What priority do the authors of the New Testament give to sound doctrine?
The authors of the New Testament constantly argue that sound doctrine is of first importance.
- Paul repeatedly tells pastors to teach and church members to heed sound doctrine:
- “As I urged you when I was going to Macedonia, remain at Ephesus so that you may charge certain persons not to teach any different doctrine” (1 Tim. 1:4).
- “Keep a close watch on yourself and on the teaching. Persist in this, for by so doing you will save both yourself and your hearers” (1 Tim. 4:16)
- “Teach and urge these things. If anyone teaches a different doctrine and does not agree with the sound words of our Lord Jesus Christ and the teaching that accords with godliness, he is puffed up with conceit and understands nothing” (1 Tim. 6:2b-4a).
- “Do your best to present yourself to God as one approved, a worker who has no need to be ashamed, rightly handling the word of truth” (2 Tim. 2:15).

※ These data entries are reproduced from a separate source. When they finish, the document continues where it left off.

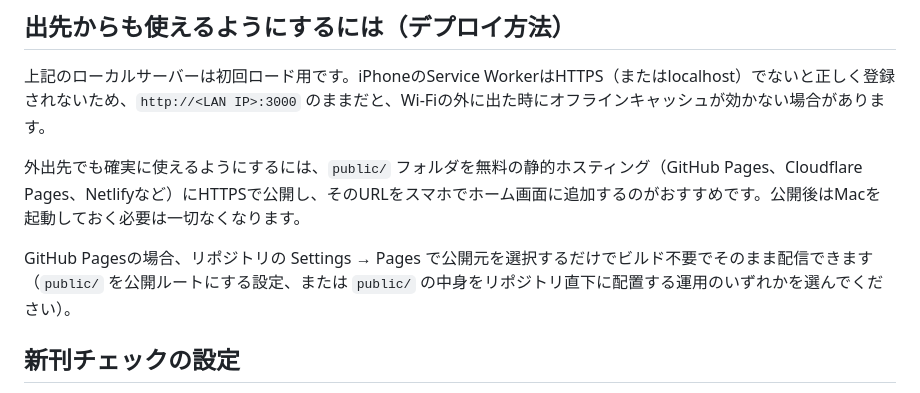
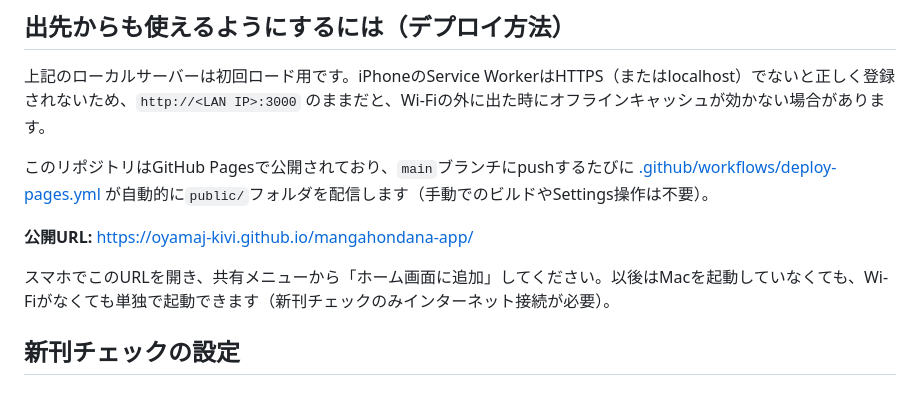
Before and after one commit to oyamaj-kivi/mangahondana-app, a Markdown page: README.md, the part around the change. GitHub-like rendering.

Commit message:
READMEのデプロイ節を実際の運用（GitHub Actions自動デプロイ）に合わせて更新
公開URLと、pushするだけで自動デプロイされる旨を明記。

Co-Authored-By: Claude Sonnet 5 <noreply@anthropic.com>

```diff
--- a/README.md
+++ b/README.md
@@ -41,9 +41,11 @@ Wi-Fi経由でスマホから開き、共有メニューから「ホーム画面
 
 上記のローカルサーバーは初回ロード用です。iPhoneのService WorkerはHTTPS（またはlocalhost）でないと正しく登録されないため、`http://<LAN IP>:3000` のままだと、Wi-Fiの外に出た時にオフラインキャッシュが効かない場合があります。
 
-外出先でも確実に使えるようにするには、`public/` フォルダを無料の静的ホスティング（GitHub Pages、Cloudflare Pages、Netlifyなど）にHTTPSで公開し、そのURLをスマホでホーム画面に追加するのがおすすめです。公開後はMacを起動しておく必要は一切なくなります。
+このリポジトリはGitHub Pagesで公開されており、`main`ブランチにpushするたびに [.github/workflows/deploy-pages.yml](.github/workflows/deploy-pages.yml) が自動的に`public/`フォルダを配信します（手動でのビルドやSettings操作は不要）。
 
-GitHub Pagesの場合、リポジトリの Settings → Pages で公開元を選択するだけでビルド不要でそのまま配信できます（`public/` を公開ルートにする設定、または `public/` の中身をリポジトリ直下に配置する運用のいずれかを選んでください）。
+**公開URL:** https://oyamaj-kivi.github.io/mangahondana-app/
+
+スマホでこのURLを開き、共有メニューから「ホーム画面に追加」してください。以後はMacを起動していなくても、Wi-Fiがなくても単独で起動できます（新刊チェックのみインターネット接続が必要）。
 
 ## 新刊チェックの設定
 
```
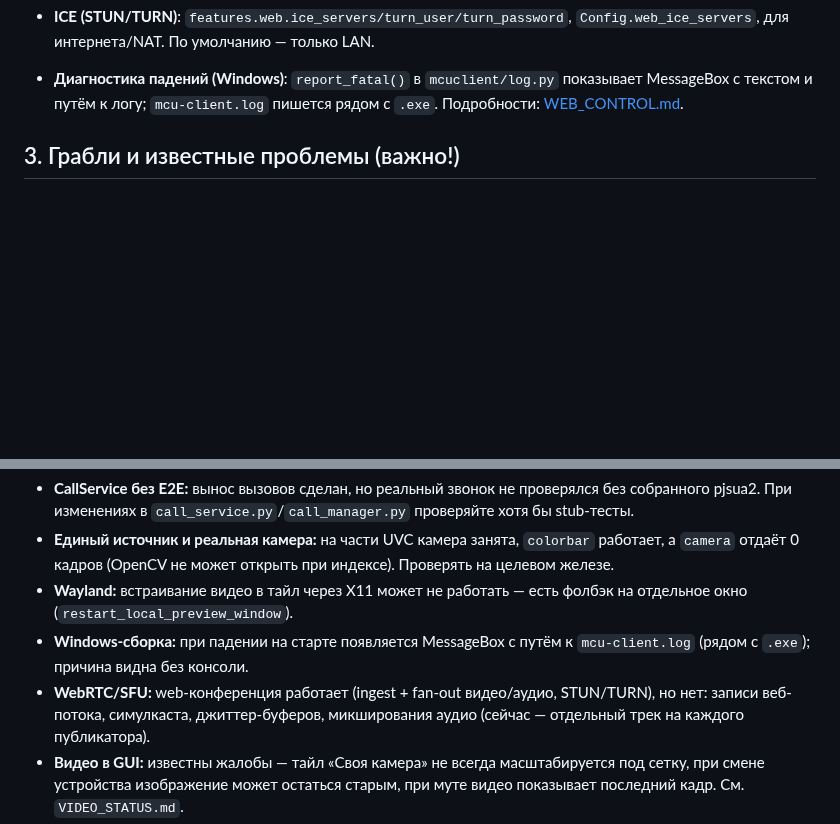
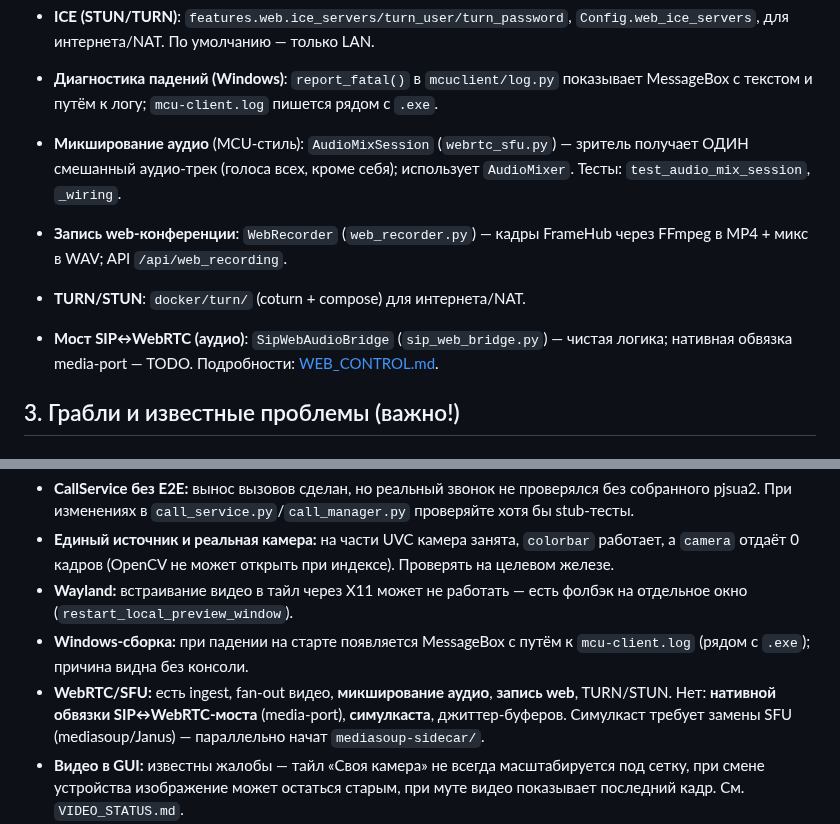
Before and after one commit to DrFaustos/MCU, a Markdown page: docs/AI_CONTEXT.md, 2 parts joined by grey strips. GitHub-like rendering; blank space fills up the shorter version.

Commit message:
docs(ai): отразить снятие ограничений (микс, запись, TURN, мост SIP↔WebRTC)

```diff
--- a/docs/AI_CONTEXT.md
+++ b/docs/AI_CONTEXT.md
@@ -145,6 +145,14 @@
 * **Диагностика падений (Windows)**: `report_fatal()` в `mcuclient/log.py`
   показывает MessageBox с текстом и путём к логу; `mcu-client.log` пишется
   рядом с `.exe`.
+* **Микширование аудио** (MCU-стиль): `AudioMixSession` (`webrtc_sfu.py`) —
+  зритель получает ОДИН смешанный аудио-трек (голоса всех, кроме себя);
+  использует `AudioMixer`. Тесты: `test_audio_mix_session`, `_wiring`.
+* **Запись web-конференции**: `WebRecorder` (`web_recorder.py`) — кадры
+  FrameHub через FFmpeg в MP4 + микс в WAV; API `/api/web_recording`.
+* **TURN/STUN**: `docker/turn/` (coturn + compose) для интернета/NAT.
+* **Мост SIP↔WebRTC (аудио)**: `SipWebAudioBridge` (`sip_web_bridge.py`) —
+  чистая логика; нативная обвязка media-port — TODO.
 Подробности: [WEB_CONTROL.md](WEB_CONTROL.md).
 
 
@@ -228,9 +236,10 @@ numpy/mss/pyvirtualcam/opencv-python-headless + pyinstaller).
   на отдельное окно (`restart_local_preview_window`).
 - **Windows-сборка:** при падении на старте появляется MessageBox с путём к
   `mcu-client.log` (рядом с `.exe`); причина видна без консоли.
-- **WebRTC/SFU:** web-конференция работает (ingest + fan-out видео/аудио,
-  STUN/TURN), но нет: записи веб-потока, симулкаста, джиттер-буферов,
-  микширования аудио (сейчас — отдельный трек на каждого публикатора).
+- **WebRTC/SFU:** есть ingest, fan-out видео, **микширование аудио**,
+  **запись web**, TURN/STUN. Нет: **нативной обвязки SIP↔WebRTC-моста**
+  (media-port), **симулкаста**, джиттер-буферов. Симулкаст требует замены
+  SFU (mediasoup/Janus) — параллельно начат `mediasoup-sidecar/`.
 - **Видео в GUI:** известны жалобы — тайл «Своя камера» не всегда
   масштабируется под сетку, при смене устройства изображение может остаться
   старым, при муте видео показывает последний кадр. См. `VIDEO_STATUS.md`.
```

- “[An elder] must hold firm to the trustworthy word as taught, so that he may be able to give instruction in sound doctrine and also to rebuke those who contradict it” (Tit. 1:9).
- “But as for you, teach what accords with sound doctrine” (Tit. 2:1).
- The New Testament authors insist that sound doctrine is essential for sound living (Jn. 17:17; 1 Tim. 1:5; Tit. 2:1-10; 2 Jn. 1-6).
- In fact, Paul structures his epistles to demonstrate that sound doctrine is essential for sound living. He begins with doctrine, and then applies that doctrine to life. Consider the relationship between Romans 1-11 and 12-16; Galatians 1-4 and 5-6; Ephesians 1-3 and 4-6; and Colossians 1-2 and 3-4.
- Ultimately, sound doctrine is utterly crucial because the gospel is doctrine. In order to believe, preserve, and live in light of the gospel we must constantly proclaim and defend sound doctrine.